### WHAT THE TASK ASKS
Among the entries that follow, some lines contain the word "GarminActive". Show all of them.

### ENTRIES SHOWN
▼

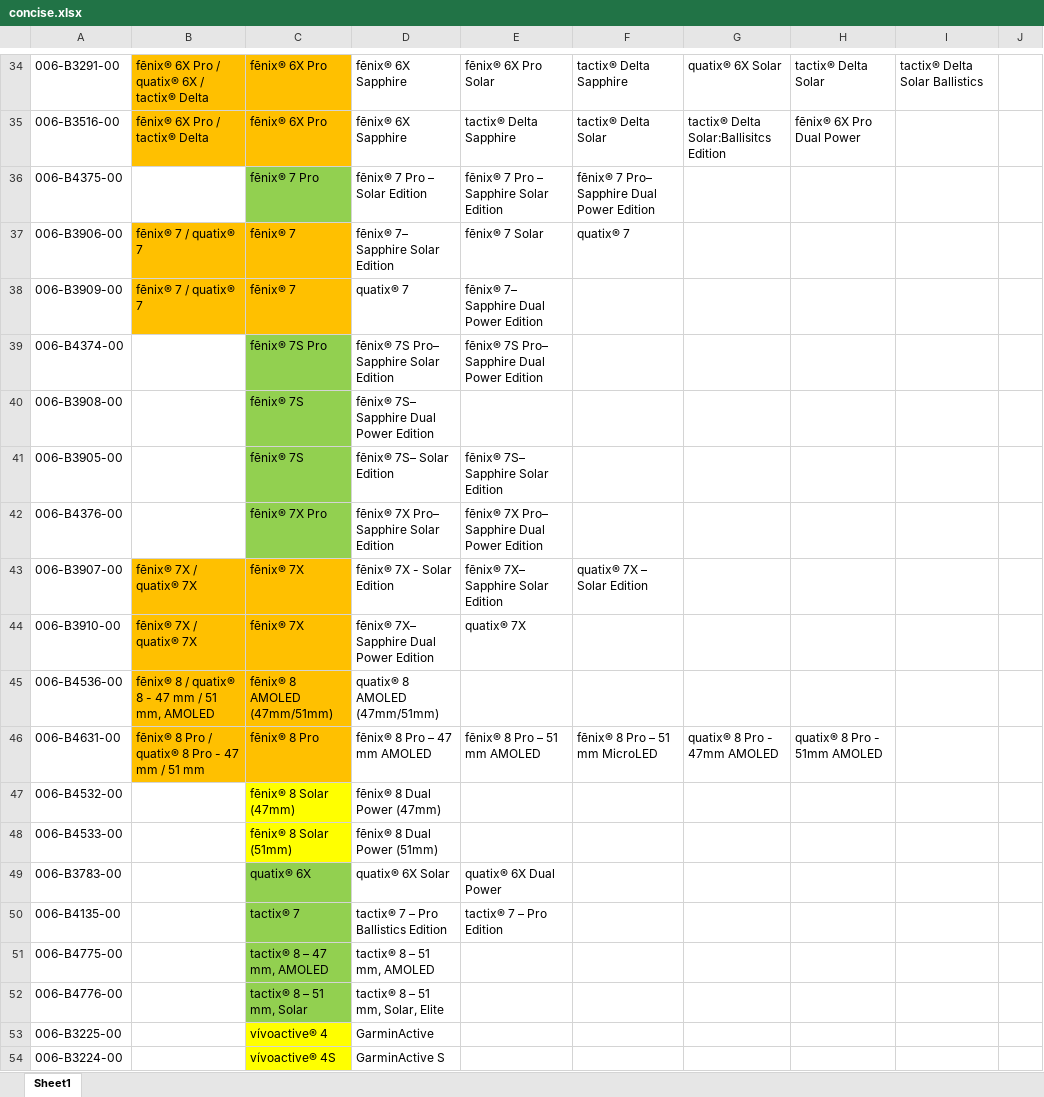
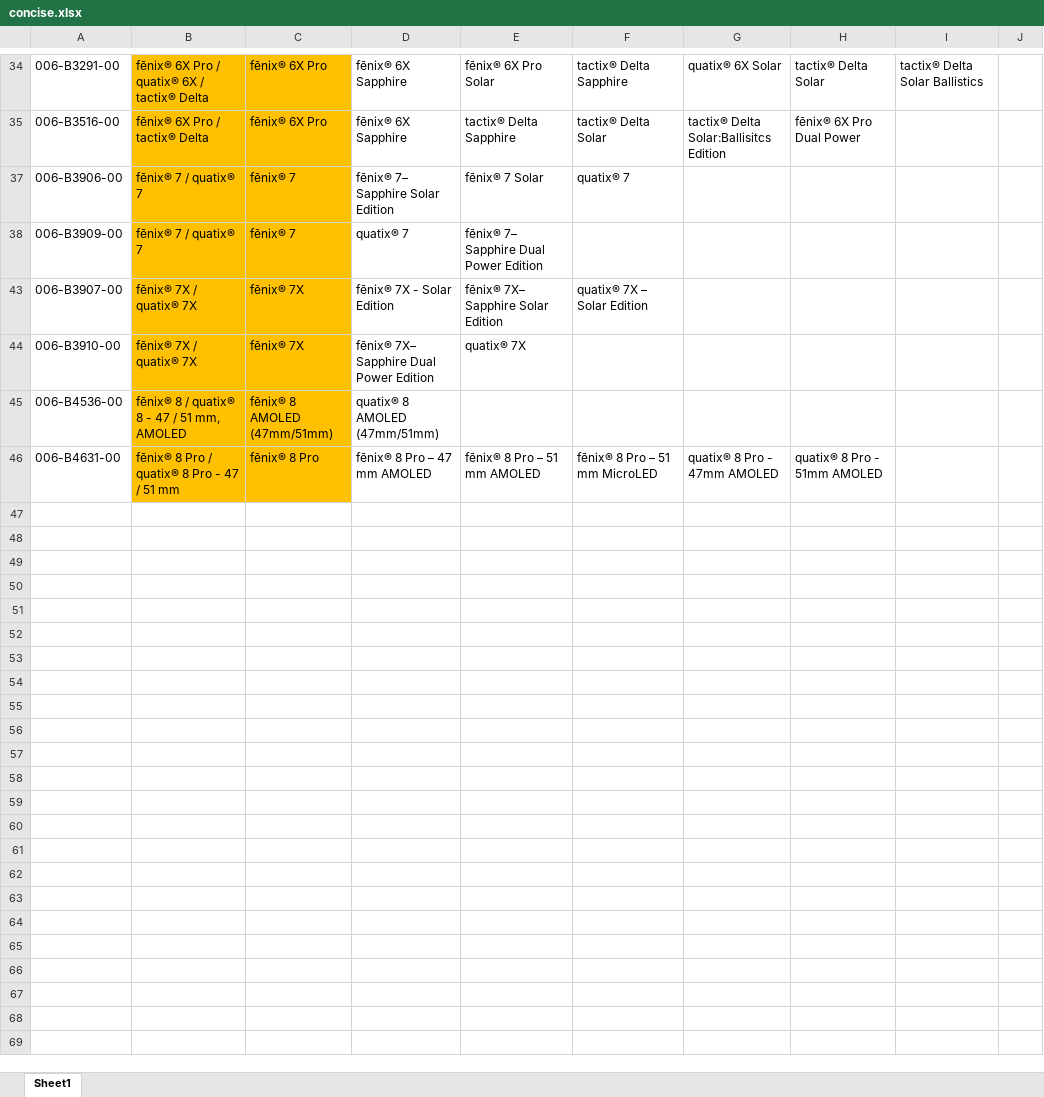
Before and after one commit to Logiqx/garmin-ids, an Excel workbook: data/raw/xlsx/concise.xlsx, sheet Sheet1, drawn as a sheet; only a part is shown, gaps mark what is left out; values as stored, in another font and other column widths than the file's, no borders; the diff covers the shown part only; the diff names each change by its address in the sheet, - before the commit and + after, or states it on an @@ line.

```diff
--- a/data/raw/xlsx/concise.xlsx (sheet Sheet1)
+++ b/data/raw/xlsx/concise.xlsx (sheet Sheet1)
@@ row 36 hidden: 006-B4375-00 |  | fēnix® 7 Pro | fēnix® 7 Pro – Solar Edition | fēnix® 7 Pro – Sapphire Solar Edition | fēnix® 7 Pro– Sapphire Dual Power Edition @@
@@ row 39 hidden: 006-B4374-00 |  | fēnix® 7S Pro | fēnix® 7S Pro– Sapphire Solar Edition | fēnix® 7S Pro– Sapphire Dual Power Edition @@
@@ row 40 hidden: 006-B3908-00 |  | fēnix® 7S | fēnix® 7S– Sapphire Dual Power Edition @@
@@ row 41 hidden: 006-B3905-00 |  | fēnix® 7S | fēnix® 7S– Solar Edition | fēnix® 7S– Sapphire Solar Edition @@
@@ row 42 hidden: 006-B4376-00 |  | fēnix® 7X Pro | fēnix® 7X Pro– Sapphire Solar Edition | fēnix® 7X Pro– Sapphire Dual Power Edition @@
-B45: fēnix® 8 / quatix® 8 - 47 mm / 51 mm, AMOLED
+B45: fēnix® 8 / quatix® 8 - 47 / 51 mm, AMOLED
-B46: fēnix® 8 Pro / quatix® 8 Pro - 47 mm / 51 mm
+B46: fēnix® 8 Pro / quatix® 8 Pro - 47 / 51 mm
@@ row 47 hidden: 006-B4532-00 |  | fēnix® 8 Solar (47mm) | fēnix® 8 Dual Power (47mm) @@
@@ row 48 hidden: 006-B4533-00 |  | fēnix® 8 Solar (51mm) | fēnix® 8 Dual Power (51mm) @@
@@ row 49 hidden: 006-B3783-00 |  | quatix® 6X | quatix® 6X Solar | quatix® 6X Dual Power @@
@@ row 50 hidden: 006-B4135-00 |  | tactix® 7 | tactix® 7 – Pro Ballistics Edition | tactix® 7 – Pro Edition @@
@@ row 51 hidden: 006-B4775-00 |  | tactix® 8 – 47 mm, AMOLED | tactix® 8 – 51 mm, AMOLED @@
@@ row 52 hidden: 006-B4776-00 |  | tactix® 8 – 51 mm, Solar | tactix® 8 – 51 mm, Solar, Elite @@
@@ row 53 hidden: 006-B3225-00 |  | vívoactive® 4 | GarminActive @@
@@ row 54 hidden: 006-B3224-00 |  | vívoactive® 4S | GarminActive S @@
```
Also changed, not shown: 15 hidden or unhidden rows and 2 edited cells elsewhere in this sheet, 2 other files.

▲

### RESPONSE AREA
@@ row 53 hidden: 006-B3225-00 |  | vívoactive® 4 | GarminActive @@
@@ row 54 hidden: 006-B3224-00 |  | vívoactive® 4S | GarminActive S @@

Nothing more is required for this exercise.